We live in an increasingly complex material world. It frequently becomes necessary to produce a new object that will perform a particular function. A good way to begin this process is by compiling a list of properties the materials involved in producing that object will need – such as strength, malleability, resistance to water and so on.
Scientists and engineers can then invent new materials or develop existing ones which will match those requirements. The range of materials that we can produce is astonishing but many of them will have at least one thing in common.
You can explore a brief history of how and when scientists began to experiment with new materials and techniques in the following rich media scene:
STORY: New science, new materials, new power
SCENE: New materials: Plastics
In this module, you'll explore a specific type of material.

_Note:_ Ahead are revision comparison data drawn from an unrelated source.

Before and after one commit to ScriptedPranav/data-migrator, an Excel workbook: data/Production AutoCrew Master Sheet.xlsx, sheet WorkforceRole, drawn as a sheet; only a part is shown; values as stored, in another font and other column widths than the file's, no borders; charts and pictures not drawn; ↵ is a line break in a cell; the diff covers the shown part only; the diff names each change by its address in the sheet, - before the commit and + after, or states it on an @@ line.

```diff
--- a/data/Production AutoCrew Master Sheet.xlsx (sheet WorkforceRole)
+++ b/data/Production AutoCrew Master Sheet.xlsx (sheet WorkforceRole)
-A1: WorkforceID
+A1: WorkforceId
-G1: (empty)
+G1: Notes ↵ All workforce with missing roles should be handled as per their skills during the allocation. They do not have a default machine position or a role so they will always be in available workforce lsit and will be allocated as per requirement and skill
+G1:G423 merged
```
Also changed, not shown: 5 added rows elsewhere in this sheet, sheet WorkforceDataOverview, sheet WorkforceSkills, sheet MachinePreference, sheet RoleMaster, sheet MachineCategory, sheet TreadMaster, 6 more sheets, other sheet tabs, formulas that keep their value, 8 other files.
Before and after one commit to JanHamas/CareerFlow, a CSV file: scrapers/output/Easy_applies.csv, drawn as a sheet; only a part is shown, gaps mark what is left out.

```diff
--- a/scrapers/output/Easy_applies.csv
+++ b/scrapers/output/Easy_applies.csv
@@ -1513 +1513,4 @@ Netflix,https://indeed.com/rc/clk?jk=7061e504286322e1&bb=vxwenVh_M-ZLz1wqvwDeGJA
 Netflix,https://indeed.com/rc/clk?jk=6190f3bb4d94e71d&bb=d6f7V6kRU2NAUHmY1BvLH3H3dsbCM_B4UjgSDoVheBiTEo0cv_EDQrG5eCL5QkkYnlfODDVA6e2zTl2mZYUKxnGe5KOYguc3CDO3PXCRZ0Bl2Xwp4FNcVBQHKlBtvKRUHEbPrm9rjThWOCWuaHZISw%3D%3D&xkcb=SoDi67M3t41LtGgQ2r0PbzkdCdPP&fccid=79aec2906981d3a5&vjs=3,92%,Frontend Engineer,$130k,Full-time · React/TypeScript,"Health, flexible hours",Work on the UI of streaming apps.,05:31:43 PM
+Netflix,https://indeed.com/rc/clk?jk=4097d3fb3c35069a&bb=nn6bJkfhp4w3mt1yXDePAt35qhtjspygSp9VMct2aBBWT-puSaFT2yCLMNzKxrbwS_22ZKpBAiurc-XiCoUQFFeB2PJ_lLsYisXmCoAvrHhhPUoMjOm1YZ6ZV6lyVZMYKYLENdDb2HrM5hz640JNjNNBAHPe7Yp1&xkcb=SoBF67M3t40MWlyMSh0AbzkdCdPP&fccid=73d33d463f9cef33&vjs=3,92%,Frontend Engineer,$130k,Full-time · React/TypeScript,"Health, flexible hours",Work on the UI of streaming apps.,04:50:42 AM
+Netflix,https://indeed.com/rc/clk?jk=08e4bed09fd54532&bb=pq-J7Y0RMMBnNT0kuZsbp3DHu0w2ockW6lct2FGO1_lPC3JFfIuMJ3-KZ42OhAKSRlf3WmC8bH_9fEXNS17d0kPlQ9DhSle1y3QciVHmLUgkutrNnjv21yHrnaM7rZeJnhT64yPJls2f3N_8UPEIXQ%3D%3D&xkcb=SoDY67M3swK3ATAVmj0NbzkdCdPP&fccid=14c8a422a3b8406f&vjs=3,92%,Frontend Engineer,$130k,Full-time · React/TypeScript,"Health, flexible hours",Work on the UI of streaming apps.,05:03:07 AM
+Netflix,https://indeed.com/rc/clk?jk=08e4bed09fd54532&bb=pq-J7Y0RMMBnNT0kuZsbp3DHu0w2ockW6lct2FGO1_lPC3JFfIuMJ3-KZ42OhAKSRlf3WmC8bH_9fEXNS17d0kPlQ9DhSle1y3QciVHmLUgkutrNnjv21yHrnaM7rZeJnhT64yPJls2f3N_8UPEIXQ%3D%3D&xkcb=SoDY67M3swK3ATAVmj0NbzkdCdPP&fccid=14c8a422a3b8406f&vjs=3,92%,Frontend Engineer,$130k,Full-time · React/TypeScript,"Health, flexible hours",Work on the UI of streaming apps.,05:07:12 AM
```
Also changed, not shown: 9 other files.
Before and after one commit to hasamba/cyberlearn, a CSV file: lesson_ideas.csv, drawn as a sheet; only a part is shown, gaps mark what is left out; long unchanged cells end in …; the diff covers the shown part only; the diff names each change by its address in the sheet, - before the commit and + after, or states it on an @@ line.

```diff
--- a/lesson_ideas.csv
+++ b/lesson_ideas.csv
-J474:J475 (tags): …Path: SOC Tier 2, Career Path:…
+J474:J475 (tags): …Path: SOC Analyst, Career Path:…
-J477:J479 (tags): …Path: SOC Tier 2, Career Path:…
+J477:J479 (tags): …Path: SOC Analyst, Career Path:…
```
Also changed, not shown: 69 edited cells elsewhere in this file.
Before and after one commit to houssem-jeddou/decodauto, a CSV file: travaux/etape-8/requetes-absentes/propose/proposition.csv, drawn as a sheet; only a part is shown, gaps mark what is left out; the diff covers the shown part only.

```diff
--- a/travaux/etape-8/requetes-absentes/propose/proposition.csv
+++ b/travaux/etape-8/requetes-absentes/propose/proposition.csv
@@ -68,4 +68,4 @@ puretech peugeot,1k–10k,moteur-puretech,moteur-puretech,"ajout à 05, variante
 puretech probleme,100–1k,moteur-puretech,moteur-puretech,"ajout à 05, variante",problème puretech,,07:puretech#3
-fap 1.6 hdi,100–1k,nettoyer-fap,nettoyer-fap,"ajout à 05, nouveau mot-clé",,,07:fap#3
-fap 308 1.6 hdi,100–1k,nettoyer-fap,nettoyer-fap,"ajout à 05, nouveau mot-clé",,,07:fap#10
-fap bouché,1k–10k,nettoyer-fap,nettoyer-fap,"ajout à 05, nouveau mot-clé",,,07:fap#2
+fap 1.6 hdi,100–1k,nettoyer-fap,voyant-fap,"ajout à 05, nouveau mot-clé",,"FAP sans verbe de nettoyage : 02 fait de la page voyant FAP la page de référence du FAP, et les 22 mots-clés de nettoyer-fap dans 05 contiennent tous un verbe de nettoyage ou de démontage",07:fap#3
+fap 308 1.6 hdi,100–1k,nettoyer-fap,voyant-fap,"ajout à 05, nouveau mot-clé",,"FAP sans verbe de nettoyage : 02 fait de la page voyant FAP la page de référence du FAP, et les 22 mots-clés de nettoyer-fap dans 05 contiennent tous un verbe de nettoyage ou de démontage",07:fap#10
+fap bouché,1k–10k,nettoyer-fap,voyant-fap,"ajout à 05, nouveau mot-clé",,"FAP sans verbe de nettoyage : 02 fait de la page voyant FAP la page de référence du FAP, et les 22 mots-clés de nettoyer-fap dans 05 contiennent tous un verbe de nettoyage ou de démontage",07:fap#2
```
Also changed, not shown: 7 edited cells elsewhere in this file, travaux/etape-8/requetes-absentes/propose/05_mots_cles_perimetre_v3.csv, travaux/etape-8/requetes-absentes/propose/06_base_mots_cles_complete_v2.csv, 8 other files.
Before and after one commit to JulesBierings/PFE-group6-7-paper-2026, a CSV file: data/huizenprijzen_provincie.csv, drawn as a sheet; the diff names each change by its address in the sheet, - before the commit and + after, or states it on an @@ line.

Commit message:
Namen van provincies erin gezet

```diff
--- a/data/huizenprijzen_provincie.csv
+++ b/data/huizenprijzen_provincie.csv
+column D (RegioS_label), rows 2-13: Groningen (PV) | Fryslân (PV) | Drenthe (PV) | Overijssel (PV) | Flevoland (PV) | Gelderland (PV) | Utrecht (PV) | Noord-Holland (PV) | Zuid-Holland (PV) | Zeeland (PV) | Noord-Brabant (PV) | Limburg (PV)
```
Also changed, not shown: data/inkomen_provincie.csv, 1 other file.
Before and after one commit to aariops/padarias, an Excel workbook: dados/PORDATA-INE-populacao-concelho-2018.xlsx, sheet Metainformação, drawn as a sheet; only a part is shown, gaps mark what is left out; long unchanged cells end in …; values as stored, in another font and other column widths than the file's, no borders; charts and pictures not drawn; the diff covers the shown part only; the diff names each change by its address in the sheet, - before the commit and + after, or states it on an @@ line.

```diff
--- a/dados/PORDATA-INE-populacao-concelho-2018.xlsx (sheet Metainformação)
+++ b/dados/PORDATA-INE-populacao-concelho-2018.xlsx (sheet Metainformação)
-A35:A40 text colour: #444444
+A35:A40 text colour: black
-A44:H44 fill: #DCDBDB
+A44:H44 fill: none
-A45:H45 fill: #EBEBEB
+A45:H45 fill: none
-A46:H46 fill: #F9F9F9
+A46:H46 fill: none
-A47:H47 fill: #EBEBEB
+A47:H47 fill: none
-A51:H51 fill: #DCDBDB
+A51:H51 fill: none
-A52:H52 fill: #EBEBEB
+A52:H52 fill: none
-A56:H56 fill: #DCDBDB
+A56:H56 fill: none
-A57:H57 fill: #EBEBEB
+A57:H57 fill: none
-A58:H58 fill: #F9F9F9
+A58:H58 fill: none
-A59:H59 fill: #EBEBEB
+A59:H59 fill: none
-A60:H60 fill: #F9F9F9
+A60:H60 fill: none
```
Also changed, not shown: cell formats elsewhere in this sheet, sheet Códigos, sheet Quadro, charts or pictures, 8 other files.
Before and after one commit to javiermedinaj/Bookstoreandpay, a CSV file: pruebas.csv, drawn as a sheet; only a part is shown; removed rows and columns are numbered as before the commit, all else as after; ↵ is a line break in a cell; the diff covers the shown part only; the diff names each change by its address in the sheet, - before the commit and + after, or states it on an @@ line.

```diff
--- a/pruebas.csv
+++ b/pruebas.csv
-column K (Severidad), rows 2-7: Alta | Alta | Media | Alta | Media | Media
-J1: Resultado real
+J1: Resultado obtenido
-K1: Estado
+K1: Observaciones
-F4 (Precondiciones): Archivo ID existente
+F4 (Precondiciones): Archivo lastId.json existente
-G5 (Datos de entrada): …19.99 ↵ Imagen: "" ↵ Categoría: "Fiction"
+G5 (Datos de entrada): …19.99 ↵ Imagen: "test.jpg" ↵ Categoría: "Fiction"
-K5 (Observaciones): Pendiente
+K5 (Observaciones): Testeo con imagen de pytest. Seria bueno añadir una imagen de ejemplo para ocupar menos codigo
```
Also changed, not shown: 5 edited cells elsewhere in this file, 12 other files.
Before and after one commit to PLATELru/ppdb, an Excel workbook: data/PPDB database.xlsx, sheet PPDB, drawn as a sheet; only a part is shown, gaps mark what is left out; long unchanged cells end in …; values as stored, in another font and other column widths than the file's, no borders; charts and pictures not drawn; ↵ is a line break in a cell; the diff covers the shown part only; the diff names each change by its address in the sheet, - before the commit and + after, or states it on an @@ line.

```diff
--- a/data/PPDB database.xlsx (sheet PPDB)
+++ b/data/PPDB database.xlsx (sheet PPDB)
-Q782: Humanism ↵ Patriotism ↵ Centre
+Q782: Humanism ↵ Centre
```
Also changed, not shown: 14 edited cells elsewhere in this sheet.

The animation below explores various examples - can you identify what the common factor might be for these:
The examples shown are all made from polymers. The following learning module explores what a polymer is, shows what polymers have in common, and will look at how structural differences lead to different applications for polymers.
The centre section and outer wing panels of Mars Pathfinder have ribs constructed of a thin, light polymer. The ropes that secured the airbags for Pathfinder’s landing apparatus were reinforced with Kevlar.